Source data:

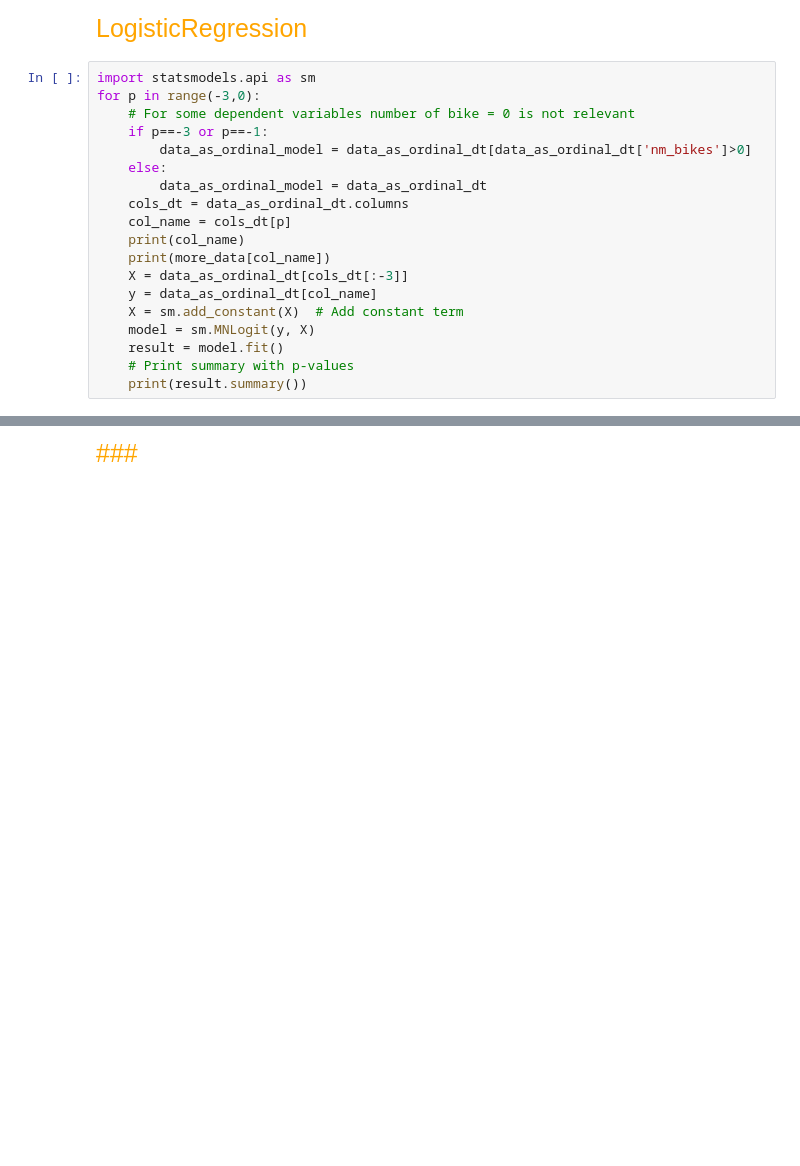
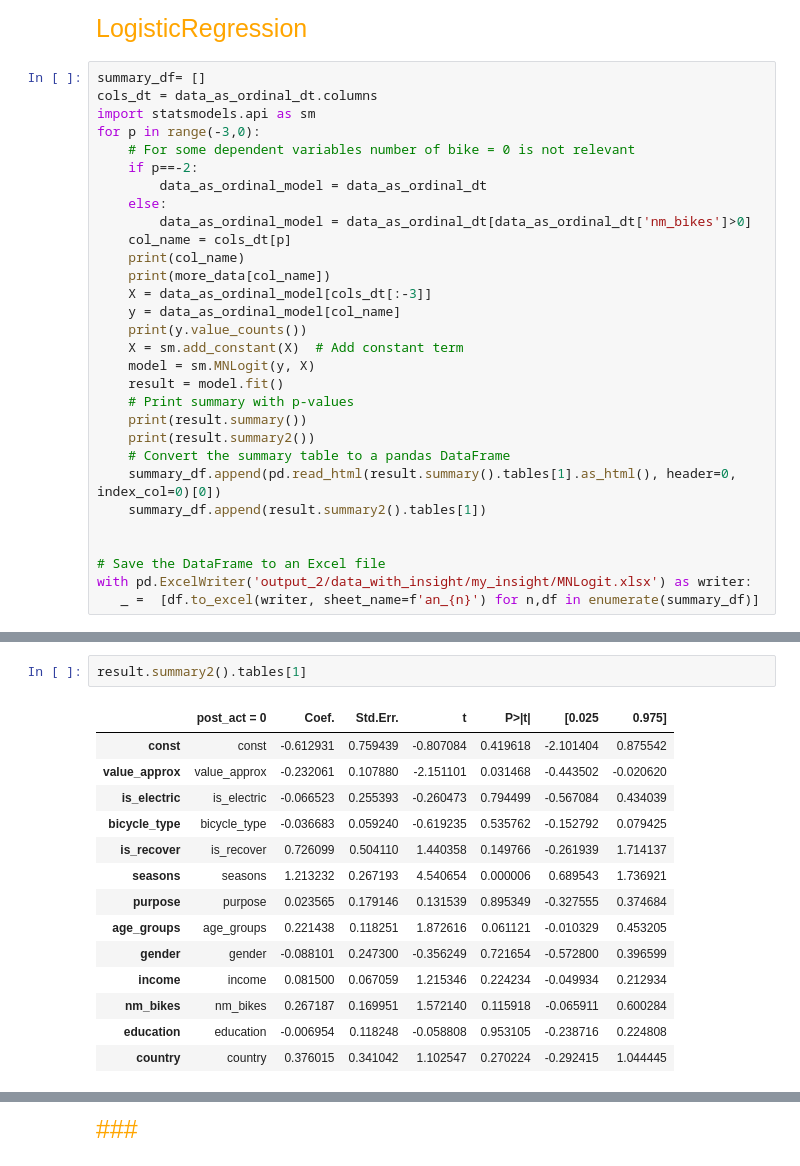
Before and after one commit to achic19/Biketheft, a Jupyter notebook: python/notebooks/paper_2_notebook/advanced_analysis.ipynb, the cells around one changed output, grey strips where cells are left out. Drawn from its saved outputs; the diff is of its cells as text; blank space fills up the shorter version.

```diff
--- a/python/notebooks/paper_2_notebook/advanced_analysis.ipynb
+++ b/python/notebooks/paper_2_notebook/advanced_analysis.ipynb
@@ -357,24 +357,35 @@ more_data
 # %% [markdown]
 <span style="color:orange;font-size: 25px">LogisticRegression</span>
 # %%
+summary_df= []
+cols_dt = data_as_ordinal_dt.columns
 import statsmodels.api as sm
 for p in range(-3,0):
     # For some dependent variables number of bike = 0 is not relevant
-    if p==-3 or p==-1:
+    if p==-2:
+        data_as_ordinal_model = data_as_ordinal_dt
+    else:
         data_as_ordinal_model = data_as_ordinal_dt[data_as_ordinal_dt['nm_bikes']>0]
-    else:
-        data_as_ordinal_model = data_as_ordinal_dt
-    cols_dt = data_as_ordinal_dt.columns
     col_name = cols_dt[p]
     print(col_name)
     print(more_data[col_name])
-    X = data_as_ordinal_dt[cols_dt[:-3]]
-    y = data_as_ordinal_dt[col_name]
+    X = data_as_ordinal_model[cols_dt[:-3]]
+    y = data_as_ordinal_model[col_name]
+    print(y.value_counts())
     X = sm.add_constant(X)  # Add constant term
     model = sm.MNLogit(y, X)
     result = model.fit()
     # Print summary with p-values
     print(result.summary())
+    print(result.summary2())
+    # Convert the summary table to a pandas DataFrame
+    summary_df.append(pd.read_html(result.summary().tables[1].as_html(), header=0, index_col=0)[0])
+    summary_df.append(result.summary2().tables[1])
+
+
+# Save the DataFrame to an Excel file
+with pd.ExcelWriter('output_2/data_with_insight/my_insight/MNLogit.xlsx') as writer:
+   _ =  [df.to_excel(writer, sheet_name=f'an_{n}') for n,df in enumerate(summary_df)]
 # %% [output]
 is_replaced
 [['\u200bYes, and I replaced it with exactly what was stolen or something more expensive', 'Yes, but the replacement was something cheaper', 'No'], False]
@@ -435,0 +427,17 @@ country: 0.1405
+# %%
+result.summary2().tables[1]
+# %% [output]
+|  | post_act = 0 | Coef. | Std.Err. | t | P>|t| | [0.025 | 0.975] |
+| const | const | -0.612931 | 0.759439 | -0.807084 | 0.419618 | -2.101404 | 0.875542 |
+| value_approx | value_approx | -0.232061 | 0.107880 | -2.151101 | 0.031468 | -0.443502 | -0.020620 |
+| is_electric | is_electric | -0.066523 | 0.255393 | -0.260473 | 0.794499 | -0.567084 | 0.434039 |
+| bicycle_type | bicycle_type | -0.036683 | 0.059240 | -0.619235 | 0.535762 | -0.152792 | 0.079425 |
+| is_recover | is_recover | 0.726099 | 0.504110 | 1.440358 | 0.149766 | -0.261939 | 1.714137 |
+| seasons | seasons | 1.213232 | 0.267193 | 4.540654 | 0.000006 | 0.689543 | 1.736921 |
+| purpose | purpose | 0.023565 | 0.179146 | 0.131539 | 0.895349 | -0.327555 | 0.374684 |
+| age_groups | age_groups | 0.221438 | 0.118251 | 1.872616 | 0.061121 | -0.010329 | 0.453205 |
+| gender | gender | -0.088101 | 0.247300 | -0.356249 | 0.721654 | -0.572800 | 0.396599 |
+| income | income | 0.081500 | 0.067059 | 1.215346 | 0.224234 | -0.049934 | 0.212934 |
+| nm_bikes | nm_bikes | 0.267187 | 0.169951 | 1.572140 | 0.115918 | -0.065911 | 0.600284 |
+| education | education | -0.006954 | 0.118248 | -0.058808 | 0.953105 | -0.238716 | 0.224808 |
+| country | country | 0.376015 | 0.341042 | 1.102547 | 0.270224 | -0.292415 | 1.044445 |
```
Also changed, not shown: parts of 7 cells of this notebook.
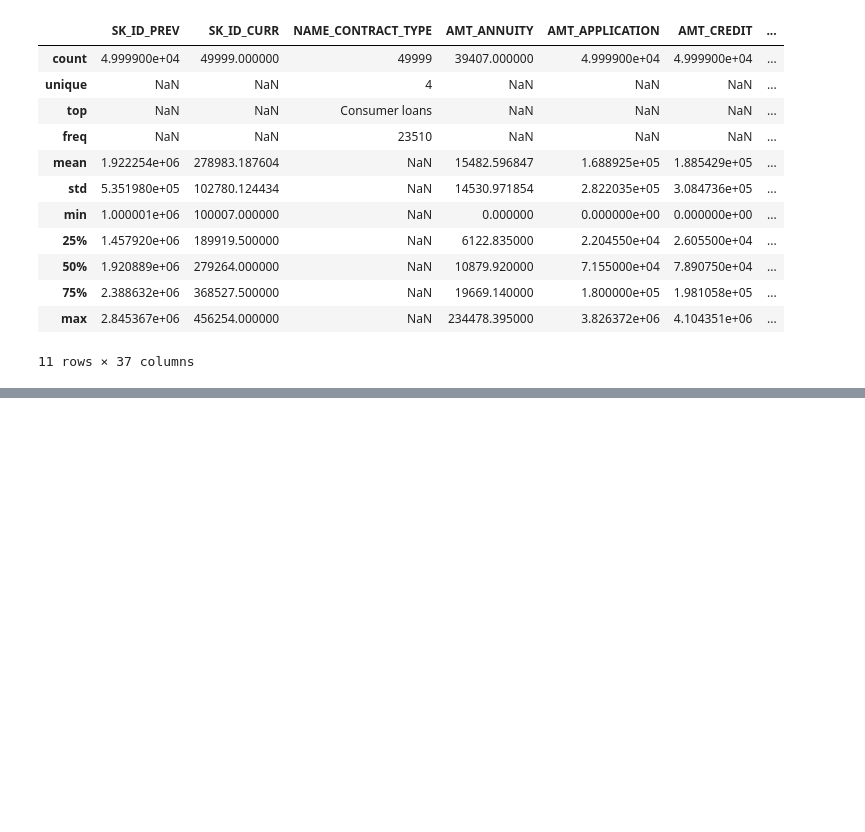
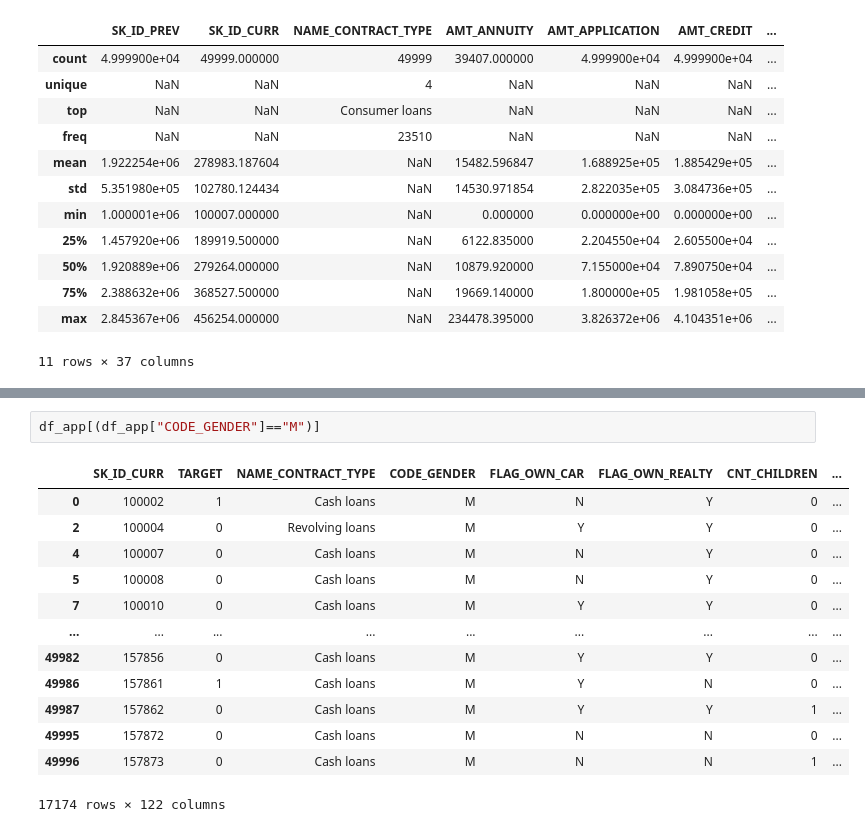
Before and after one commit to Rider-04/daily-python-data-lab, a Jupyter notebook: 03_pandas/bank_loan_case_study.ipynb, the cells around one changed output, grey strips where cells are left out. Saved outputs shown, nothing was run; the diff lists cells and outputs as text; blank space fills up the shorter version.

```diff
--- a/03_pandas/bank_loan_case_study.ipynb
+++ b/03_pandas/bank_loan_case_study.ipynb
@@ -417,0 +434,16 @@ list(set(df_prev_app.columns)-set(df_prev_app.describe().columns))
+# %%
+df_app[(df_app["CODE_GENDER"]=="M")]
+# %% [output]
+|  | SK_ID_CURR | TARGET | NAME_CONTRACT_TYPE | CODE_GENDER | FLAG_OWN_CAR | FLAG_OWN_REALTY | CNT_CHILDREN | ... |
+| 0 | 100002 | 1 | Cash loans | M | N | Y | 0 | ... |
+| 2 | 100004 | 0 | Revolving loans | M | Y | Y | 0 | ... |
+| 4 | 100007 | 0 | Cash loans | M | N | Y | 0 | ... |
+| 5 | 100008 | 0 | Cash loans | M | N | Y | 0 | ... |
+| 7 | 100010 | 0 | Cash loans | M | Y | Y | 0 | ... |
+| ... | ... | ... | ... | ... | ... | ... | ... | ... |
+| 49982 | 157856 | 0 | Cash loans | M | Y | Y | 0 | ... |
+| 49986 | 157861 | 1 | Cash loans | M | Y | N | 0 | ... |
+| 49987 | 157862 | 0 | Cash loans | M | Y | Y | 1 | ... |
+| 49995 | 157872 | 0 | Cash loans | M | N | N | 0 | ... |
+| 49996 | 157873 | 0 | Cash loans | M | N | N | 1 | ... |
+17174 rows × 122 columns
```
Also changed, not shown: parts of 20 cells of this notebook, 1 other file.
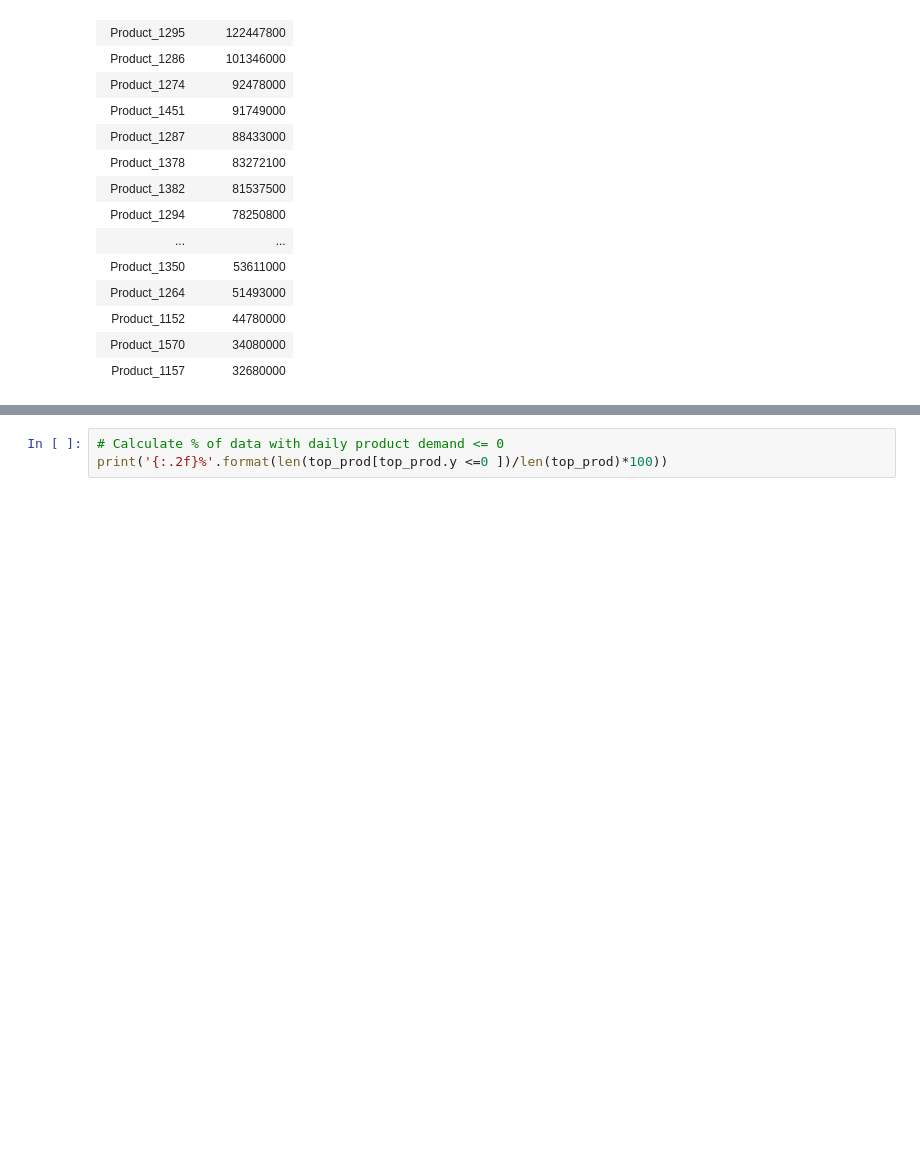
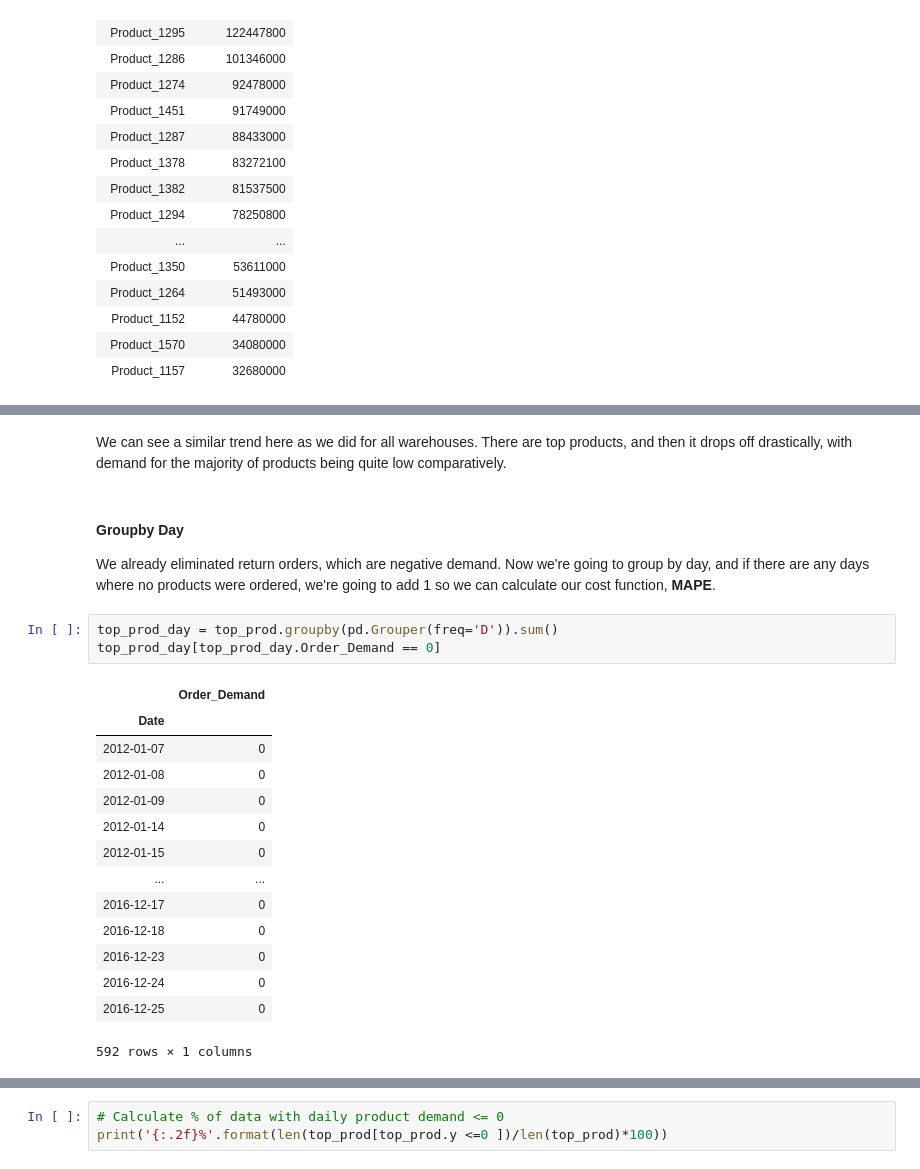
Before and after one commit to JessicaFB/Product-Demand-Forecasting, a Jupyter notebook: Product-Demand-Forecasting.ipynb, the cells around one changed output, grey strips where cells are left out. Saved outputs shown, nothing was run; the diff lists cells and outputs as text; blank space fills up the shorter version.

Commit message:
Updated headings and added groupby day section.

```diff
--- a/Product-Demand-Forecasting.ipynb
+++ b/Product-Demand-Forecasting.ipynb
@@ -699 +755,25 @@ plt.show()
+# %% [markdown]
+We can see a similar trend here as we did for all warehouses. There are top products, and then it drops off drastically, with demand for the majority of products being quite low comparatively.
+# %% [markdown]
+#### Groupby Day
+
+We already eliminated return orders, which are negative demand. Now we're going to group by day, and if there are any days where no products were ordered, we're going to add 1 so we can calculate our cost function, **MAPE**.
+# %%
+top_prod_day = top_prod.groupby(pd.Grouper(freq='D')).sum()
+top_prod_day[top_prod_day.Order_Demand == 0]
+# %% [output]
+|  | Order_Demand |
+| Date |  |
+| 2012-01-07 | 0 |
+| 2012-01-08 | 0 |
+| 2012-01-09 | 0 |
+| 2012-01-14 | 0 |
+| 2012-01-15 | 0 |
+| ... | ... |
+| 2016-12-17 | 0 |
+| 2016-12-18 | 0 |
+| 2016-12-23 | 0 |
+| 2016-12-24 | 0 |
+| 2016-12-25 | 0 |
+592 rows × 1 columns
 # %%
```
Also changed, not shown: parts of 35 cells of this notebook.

Task →
Working through the entries line by line, count those containing "Cash" and report only the number.

Exercise result →
9